Problem to work on: If a line in the data holds the string "ArrowRightCircle", list it.

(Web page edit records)
"""
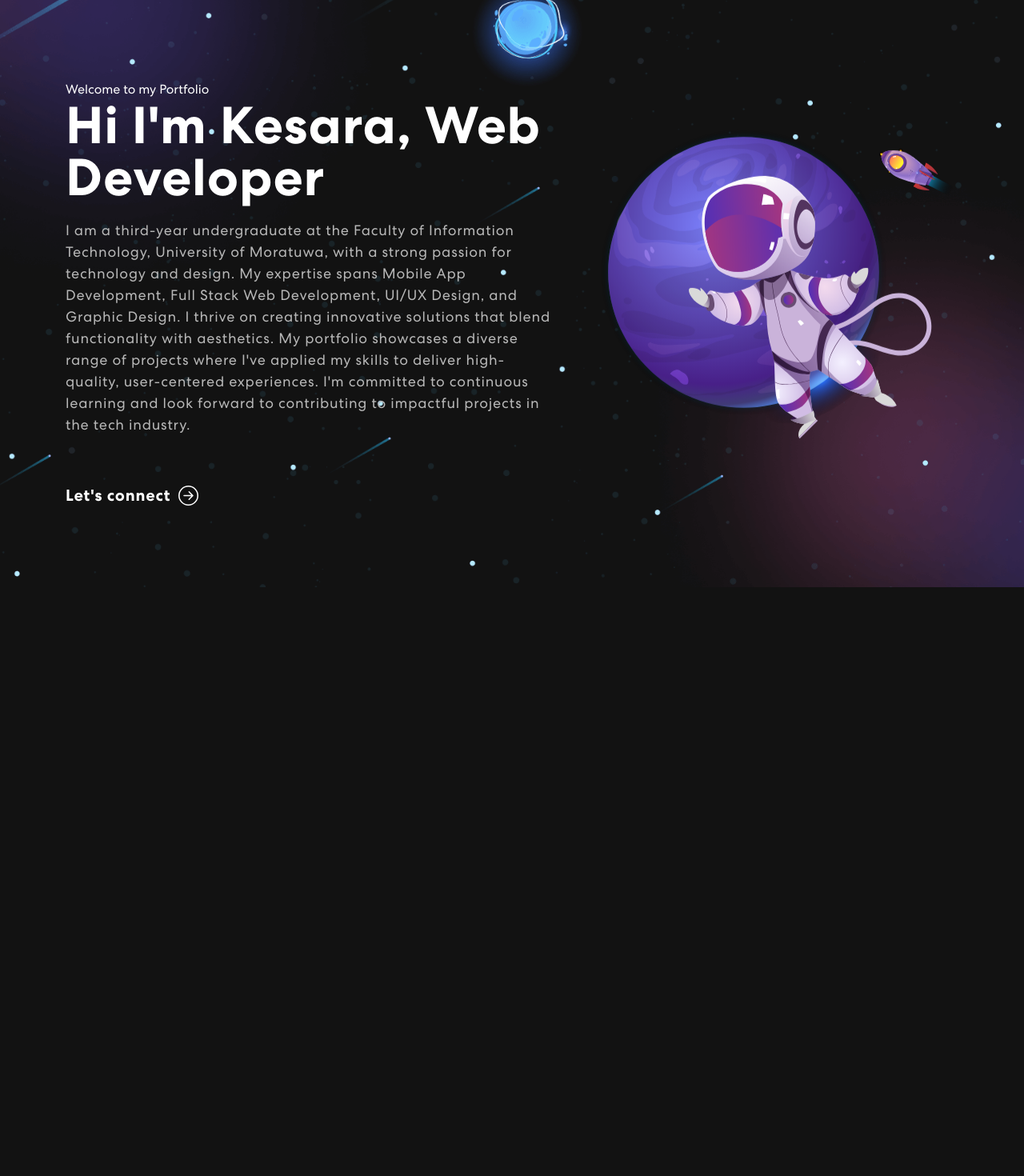
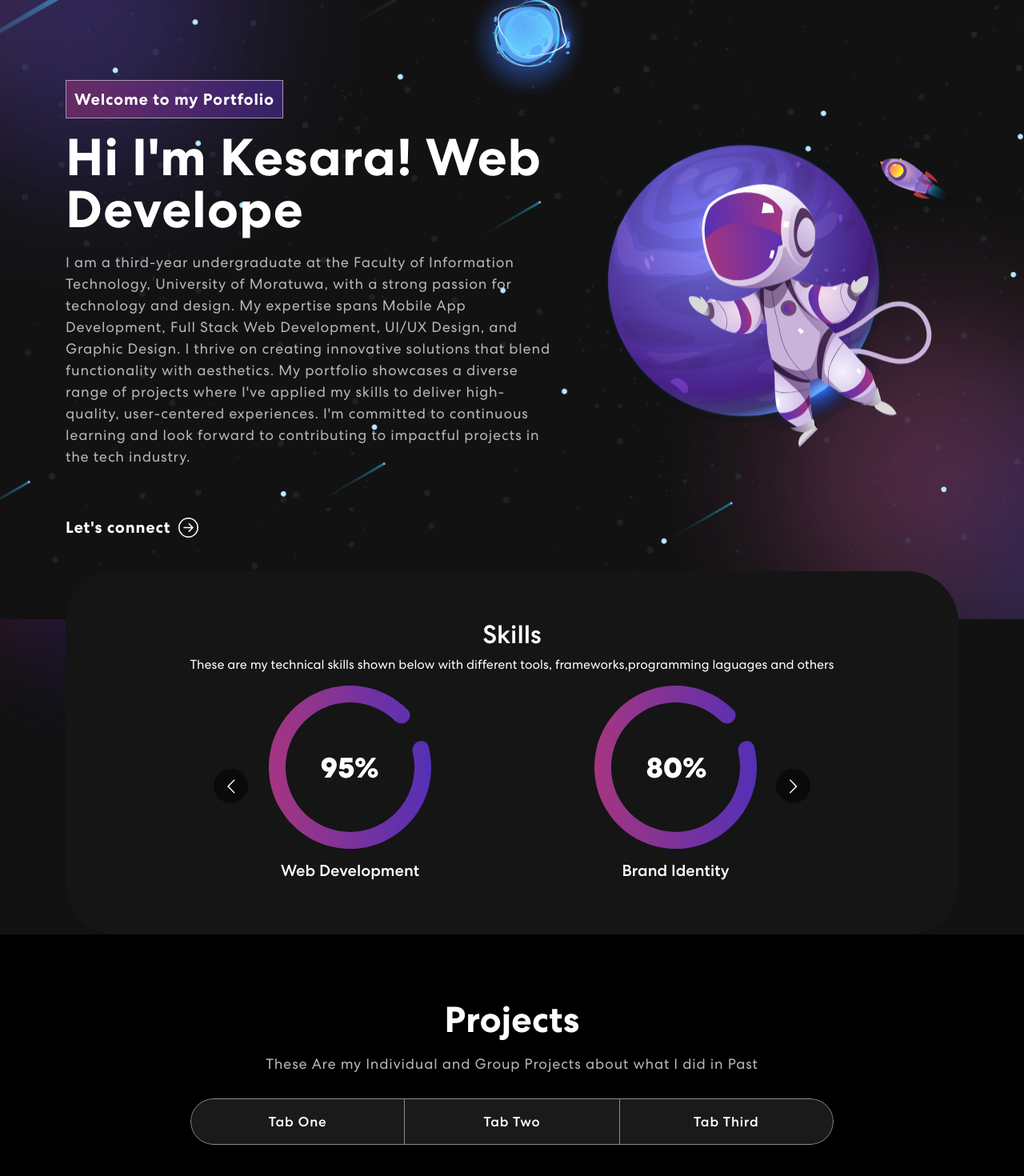
Before and after one commit to KesaraKekulawala/My-Personal-Portfolio, a React (Create React App) app: page / in a window 1280 px wide. Shown: the part 160-1630 px from the top of the page at 80% size. Before the commit the page ends 894 px from the top, so only its background shows below. Built offline with nearby package versions, Linux system fonts and the light colour scheme.

Commit message:
Create Skill and Project sections

```diff
--- a/package.json
+++ b/package.json
@@ -6,11 +6,14 @@
     "@testing-library/jest-dom": "^5.17.0",
     "@testing-library/react": "^13.4.0",
     "@testing-library/user-event": "^13.5.0",
+    "animate.css": "^4.1.1",
     "bootstrap": "^5.3.3",
     "react": "^18.3.1",
     "react-bootstrap": "^2.10.4",
     "react-bootstrap-icons": "^1.11.4",
     "react-dom": "^18.3.1",
+    "react-multi-carousel": "^2.8.5",
+    "react-on-screen": "^2.1.1",
     "react-router-hash-link": "^2.4.3",
     "react-scripts": "5.0.1",
     "web-vitals": "^2.1.4"
--- a/src/App.css
+++ b/src/App.css
@@ -345,6 +345,9 @@ nav.navbar .navbar-toggler[aria-expanded="true"] .navbar-toggler-icon {
 }
 
 /************ Projects Css ************/
+.TabContent{
+  margin-top: 115px;
+}
 .project {
   padding: 80px 0;
   position: relative;
--- a/src/App.js
+++ b/src/App.js
@@ -2,6 +2,8 @@
 import './App.css';
 import {NavBar} from './components/NavBar';
 import {Banner} from './components/Banner';
+import { Skills } from './components/Skills';
+import { Projects } from './components/Projects';
 import 'bootstrap/dist/css/bootstrap.min.css';
 
 function App() {
@@ -9,6 +11,8 @@ function App() {
     <div className="App">
       <NavBar />
       <Banner />
+      <Skills />
+      <Projects />
     </div>
   );
 }
--- a/src/components/Banner.js
+++ b/src/components/Banner.js
@@ -1,8 +1,11 @@
+/* eslint-disable react-hooks/exhaustive-deps */
 /* eslint-disable jsx-a11y/img-redundant-alt */
 import { useState,useEffect } from "react";
 import { Container, Row, Col } from "react-bootstrap";
 import { ArrowRightCircle } from "react-bootstrap-icons";
 import headerImg from "../assets/img/header-img.svg";
+import 'animate.css';
+import TrackVisibility from "react-on-screen";
 export const Banner = () => {
     const [loopNum, setLoopNum] = useState(0);
     const[isDeleting, setIsDeleting] = useState (false);
@@ -41,14 +44,25 @@ export const Banner = () => {
         <section className="banner" id="home">
             <Container>
                 <Row className="align-items-center">
-                    <Col xs={12} md={6} xl={7} >
-                    <span ClassName = "tagline"> Welcome to my Portfolio</span>
-                    <h1>{"Hi I'm Kesara, "}<span classname="wrap">{text}</span></h1>
-                    <p>I am a third-year undergraduate at the Faculty of Information Technology, University of Moratuwa, with a strong passion for technology and design. My expertise spans Mobile App Development, Full Stack Web Development, UI/UX Design, and Graphic Design. I thrive on creating innovative solutions that blend functionality with aesthetics. My portfolio showcases a diverse range of projects where I've applied my skills to deliver high-quality, user-centered experiences. I'm committed to continuous learning and look forward to contributing to impactful projects in the tech industry.</p>
-                    <button onClick={() => console.log('connect')}>Let's connect <ArrowRightCircle size={25}/></button>
+                    <Col xs={12} md={6} xl={7}>
+                        <TrackVisibility>
+                            {({ isVisible }) =>
+                                <div className={isVisible ? "animate__animated animate__fadeIn" : ""}>
+                                    <span className="tagline">Welcome to my Portfolio</span>
+                                    <h1>{`Hi I'm Kesara!  `}<span className="wrap">{text}</span></h1>
+                                    <p>I am a third-year undergraduate at the Faculty of Information Technology, University of Moratuwa, with a strong passion for technology and design. My expertise spans Mobile App Development, Full Stack Web Development, UI/UX Design, and Graphic Design. I thrive on creating innovative solutions that blend functionality with aesthetics. My portfolio showcases a diverse range of projects where I've applied my skills to deliver high-quality, user-centered experiences. I'm committed to continuous learning and look forward to contributing to impactful projects in the tech industry.</p>
+                                    <button onClick={() => console.log('connect')}>Let's connect <ArrowRightCircle size={25} /></button>
+                                </div>
+                            }
+                        </TrackVisibility>
                     </Col>
-                    <Col xs={12} md={6} xl={5} >
-                    <img src={headerImg} alt="Header Image"/>
+                    <Col xs={12} md={6} xl={5}>
+                        <TrackVisibility>
+                            {({ isVisible }) =>
+                                <div className={isVisible ? "animate__animated animate__zoomIn" : ""}>
+                                    <img src={headerImg} alt="Header Img" />
+                                </div>}
+                        </TrackVisibility>
                     </Col>
                 </Row>
             </Container>
--- /dev/null
+++ b/src/components/ProjectCard.js
@@ -0,0 +1,15 @@
+import { Col } from "react-bootstrap";
+
+export const ProjectCard = ({title, description, imgUrl}) => {
+    return (
+        <Col sm={6} md={4}>
+            <div className="proj-imgbx">
+                <img src={imgUrl} alt="Pro-Image" />
+                <div className="proj-txtx">
+                    <h4>{title}</h4>
+                    <span>{description}</span>
+                </div>
+            </div>
+        </Col>
+    )
+}
--- /dev/null
+++ b/src/components/Projects.js
@@ -0,0 +1,99 @@
+import { Col, Container, Nav, Row, Tab } from "react-bootstrap";
+import { ProjectCard } from "./ProjectCard";
+import colorSharp2 from "../assets/img/color-sharp2.png";
+import projImg1 from "../assets/img/project-img1.png";
+import projImg2 from "../assets/img/project-img2.png";
+import projImg3 from "../assets/img/project-img3.png";
+export const Projects = () => {
+    const projects = [
+        {
+            title: "Gesture control robot car with mechanical arm for an entertaining game (Group)",
+            description: "First - Year Hardware Group Project Of my university. We develop a robot car and a mechanical arm was designed for an entertaining game. Car hand were controlled by gesture hand. Arduino used to make the game",
+            imgUrl: projImg1,
+        },
+        {
+            title: "Salon Appointment And Scheduling  System - StyleSync (Group)",
+            description: "Second - Year Software Project, A System Includes Mobile App and two Web Apps for Salon owner, Customers and  System Admin to Scheduling/Managing Appointments.",
+            imgUrl: projImg2,
+        },
+        {
+            title: "Personal Portfolio (Individual)",
+            description: "A responsive web application using React and Bootstrap",
+            imgUrl: projImg3,
+        },
+
+    ];
+    return (
+        <section className="project" id="project">
+            <Container>
+                <Row>
+                    <Col>
+                    <h2>Projects</h2>
+                    <p>These Are my Individual and Group Projects about what I did in Past </p>
+                    <Tab.Container id="projects-tabs" defaultActivityKey="first">
+                    <Nav variant="pills" className="nav-pills mb-5 justify-content-center align-items-center" id="pills-tab"  >
+                    <Nav.Item>
+                        <Nav.Link eventKey="first">Tab One</Nav.Link>
+                    </Nav.Item>
+                    <Nav.Item>
+                        <Nav.Link eventKey="second">Tab Two</Nav.Link>
+                    </Nav.Item>
+                    <Nav.Item>
+                        <Nav.Link eventKey="third">Tab Third</Nav.Link>
+                    </Nav.Item>
+                    </Nav>
+
+                    <Tab.Content>
+                        <Tab.Pane eventKey="first">
+                            <Row>
+                                {
+                                    projects.map((project,index) =>{
+                                        return (
+                                            <ProjectCard
+                                            key={index}
+                                            {...project}
+                                            />
+                                        )
+                                    })
+                                }
+                            </Row>
+                        </Tab.Pane>
+                        <Tab.Pane eventKey="second">
+                        <Row>
+                                {
+                                    projects.map((project,index) =>{
+                                        return (
+                                            <ProjectCard
+                                            key={index}
+                                            {...project}
+                                            />
+                                        )
+                                    })
+                                }
+                            </Row>
+                        </Tab.Pane>
+                        <Tab.Pane eventKey="third">
+                        <Row>
+                                {
+                                    projects.map((project,index) =>{
+                                        return (
+                                            <ProjectCard
+                                            key={index}
+                                            {...project}
+                                            />
+                                        )
+                                    })
+                                }
+                            </Row>
+                        </Tab.Pane>
+                    </Tab.Content>
+                    </Tab.Container>
+                    </Col>
+                </Row>
+            </Container>
+            <img className="background-image-right" src={colorSharp2} alt="bg"></img>
+        </section>
+
+
+    )
+}
--- /dev/null
+++ b/src/components/Skills.js
@@ -0,0 +1,63 @@
+import { Col, Container, Row } from "react-bootstrap";
+import Carousel from "react-multi-carousel";
+import "react-multi-carousel/lib/styles.css";
+import meter1 from "../assets/img/meter1.svg";
+import meter2 from "../assets/img/meter2.svg";
+import meter3 from "../assets/img/meter3.svg";
+import colorSharp from "../assets/img/color-sharp.png";
+export const Skills = () => {
+    const responsive = {
+        superLargeDesktop: {
+          // the naming can be any, depends on you.
+          breakpoint: { max: 4000, min: 3000 },
+          items: 5
+        },
+        desktop: {
+          breakpoint: { max: 3000, min: 1024 },
+          items: 3
+        },
+        tablet: {
+          breakpoint: { max: 1024, min: 464 },
+          items: 2
+        },
+        mobile: {
+          breakpoint: { max: 464, min: 0 },
+          items: 1
+        }
+      };
+
+      return (
+        <section className='skills' id="skills">
+            <Container>
+                <Row>
+                    <Col>
+                    <div className="skill-bx">
+                        <h2>Skills</h2>
+                        <p>These are my technical skills shown below with different tools, frameworks,programming laguages and others</p>
+                        <Carousel responsive={responsive} infinite={true} className="skill-slider">
+                            <div className="item">
+                                <img src={meter1} alt="meter1"/>
+                                <h5>Web Development</h5>
+                            </div>
+                            <div className="item">
+                                <img src={meter2} alt="meter2"/>
+                                <h5>Brand Identity</h5>
+                            </div>
+                            <div className="item">
+                                <img src={meter3} alt="meter3"/>
+                                <h5>Mobile Application Development</h5>
+                            </div>
+                            <div className="item">
+                                <img src={meter1} alt="meter4"/>
+                                <h5>UI/UX</h5>
+                            </div>
+                        </Carousel>
+                    </div>
+                    </Col>
+                </Row>
+            </Container>
+            <img className="background-image-left" src={colorSharp}  alt="bgSharp"/>
+        </section>
+      )
+
+}
```
Also changed, not shown: 1 other file (tests, documents, lock files or other folders).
"""
Exercise answer:
 import { ArrowRightCircle } from "react-bootstrap-icons";
-                    <button onClick={() => console.log('connect')}>Let's connect <ArrowRightCircle size={25}/></button>
+                                    <button onClick={() => console.log('connect')}>Let's connect <ArrowRightCircle size={25} /></button>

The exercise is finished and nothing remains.